My husband is asking this, in our hotel room in downtown Los Angeles, as I’m slipping into heels and grabbing my cell phone to go out alone to met this guy, whom I’ve known online for the past three years.
Actually, my husband knew exactly what I was doing. When I decided to tag along on his business trip, I had a goal of meeting at least one, if not more, of my California blogging friends.*
Mostly he was teasing me, that husband of mine. The whole reason we were in California was social media and building online relationships.
He wrote a book about it.
He gets it.
Still, this was something a bit different. It wasn’t a blogger shindig or even a small gathering. It was just two people from opposite sides of the country. This was new territory for me.
Preparing to meet someone who up until now was a two-dimensional image, a string of words, an illusion in some ways, was totally unnerving. But also I’m a bit of a thrill junkie, so doing this seemed all kinds of fun and challenging at the same time.
Have fun on your date, my husband says as the door slips closed behind me.
As I wait for the elevator, I consider the dynamic of online relationships. Are they authentic relationships?
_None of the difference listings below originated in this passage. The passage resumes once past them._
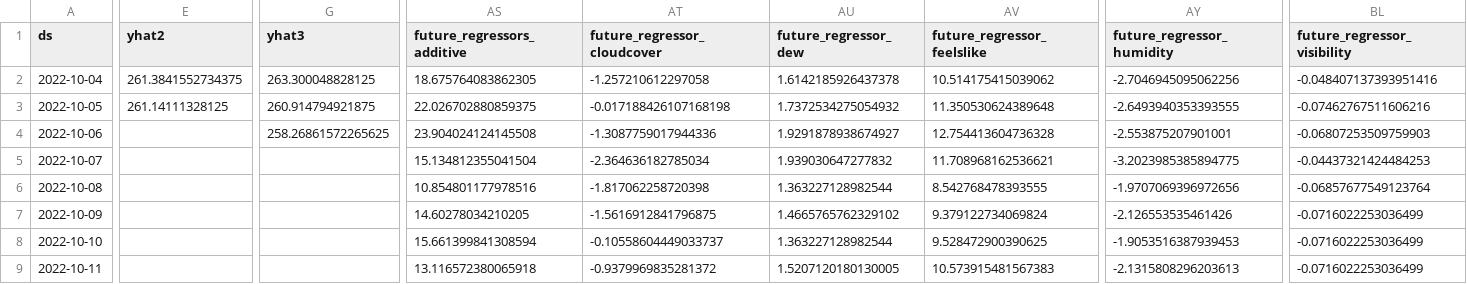
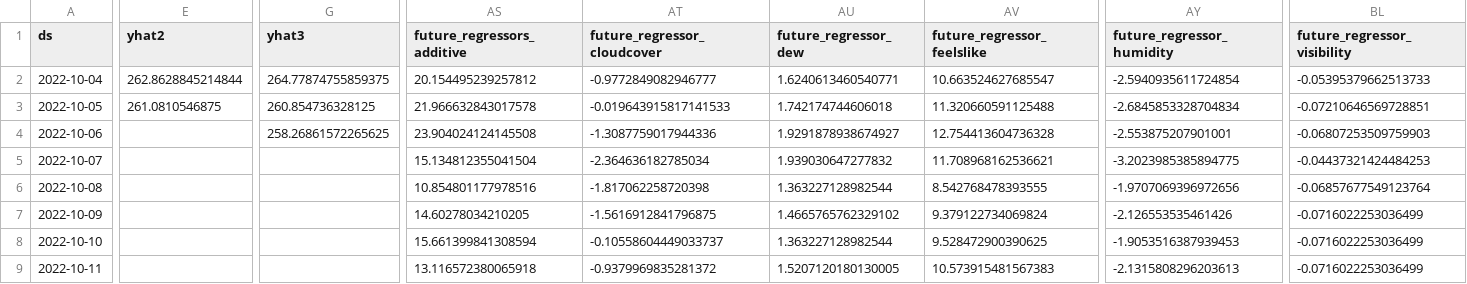
Before and after one commit to drdevinhopkins/hourly-report-neuralprophet, a CSV file: forecasts/daily_visits_with_weather_raw.csv, drawn as a sheet; only a part is shown, gaps mark what is left out; the diff covers the shown part only; the diff names each change by its address in the sheet, - before the commit and + after, or states it on an @@ line.

```diff
--- a/forecasts/daily_visits_with_weather_raw.csv
+++ b/forecasts/daily_visits_with_weather_raw.csv
-E2 (yhat2): 261.3841552734375
+E2 (yhat2): 262.8628845214844
-G2 (yhat3): 263.300048828125
+G2 (yhat3): 264.77874755859375
-AS2 (future_regressors_additive): 18.675764083862305
+AS2 (future_regressors_additive): 20.154495239257812
-AT2 (future_regressor_cloudcover): -1.257210612297058
+AT2 (future_regressor_cloudcover): -0.9772849082946777
-AU2 (future_regressor_dew): 1.6142185926437378
+AU2 (future_regressor_dew): 1.6240613460540771
-AV2 (future_regressor_feelslike): 10.514175415039062
+AV2 (future_regressor_feelslike): 10.663524627685547
-AY2 (future_regressor_humidity): -2.7046945095062256
+AY2 (future_regressor_humidity): -2.5940935611724854
-BL2 (future_regressor_visibility): -0.048407137393951416
+BL2 (future_regressor_visibility): -0.05395379662513733
-E3 (yhat2): 261.14111328125
+E3 (yhat2): 261.0810546875
-G3 (yhat3): 260.914794921875
+G3 (yhat3): 260.854736328125
-AS3 (future_regressors_additive): 22.026702880859375
+AS3 (future_regressors_additive): 21.966632843017578
-AT3 (future_regressor_cloudcover): -0.017188426107168198
+AT3 (future_regressor_cloudcover): -0.019643915817141533
-AU3 (future_regressor_dew): 1.7372534275054932
+AU3 (future_regressor_dew): 1.742174744606018
-AV3 (future_regressor_feelslike): 11.350530624389648
+AV3 (future_regressor_feelslike): 11.320660591125488
-AY3 (future_regressor_humidity): -2.6493940353393555
+AY3 (future_regressor_humidity): -2.6845853328704834
-BL3 (future_regressor_visibility): -0.07462767511606216
+BL3 (future_regressor_visibility): -0.07210646569728851
```
Also changed, not shown: 13 edited cells elsewhere in this file, forecasts/inflow_with_weather.csv, forecasts/inflow_with_weather_raw.csv, 11 other files.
What is the difference between an intimacy of words across the miles, and shared space and experience that maybe does not include deep dialog? Is one more valid, more enriching than the other? Do I know some of my online friends better – perhaps more intimately – than the friends I have in real life? You bet. There is safety in distance. Could I have the same one-on-one fun and ease of self in real life with online friends I’d just met, especially without the benefit of a big blogger event? That is the unknown quantity.
When I started a blog almost four years ago, I was on a quest to change the course of my life. I had no idea where the road would take me. Chris’s blog — Dharma Bum — was one of the first few that caught my attention. (Thank you, Foolery. ) He has inspired me in some wildly unexpected, life-changing ways. He continues to do so.
The nature of personal blogging is to share, vent, educate, inform, illuminate — you name it –something with your readers. If I crack open my carefully sealed shell and reveal some things about myself, in return, my online friends do the same and thus if we find common ground, something builds.
So, you ask, how was my Internet date – the first one involving air travel and a leap of faith?
Pretty damn fantastic.
Thank you, Chris, for not being a serial killer or some false persona. Thanks for asking the questions and listening to the answers. Thanks for the inspiration, the motivation, the ideas, and the great dialog. Thanks for feeding my crazy caffeine habit.
I think I found a kindred spirit.
California was pretty nice, too.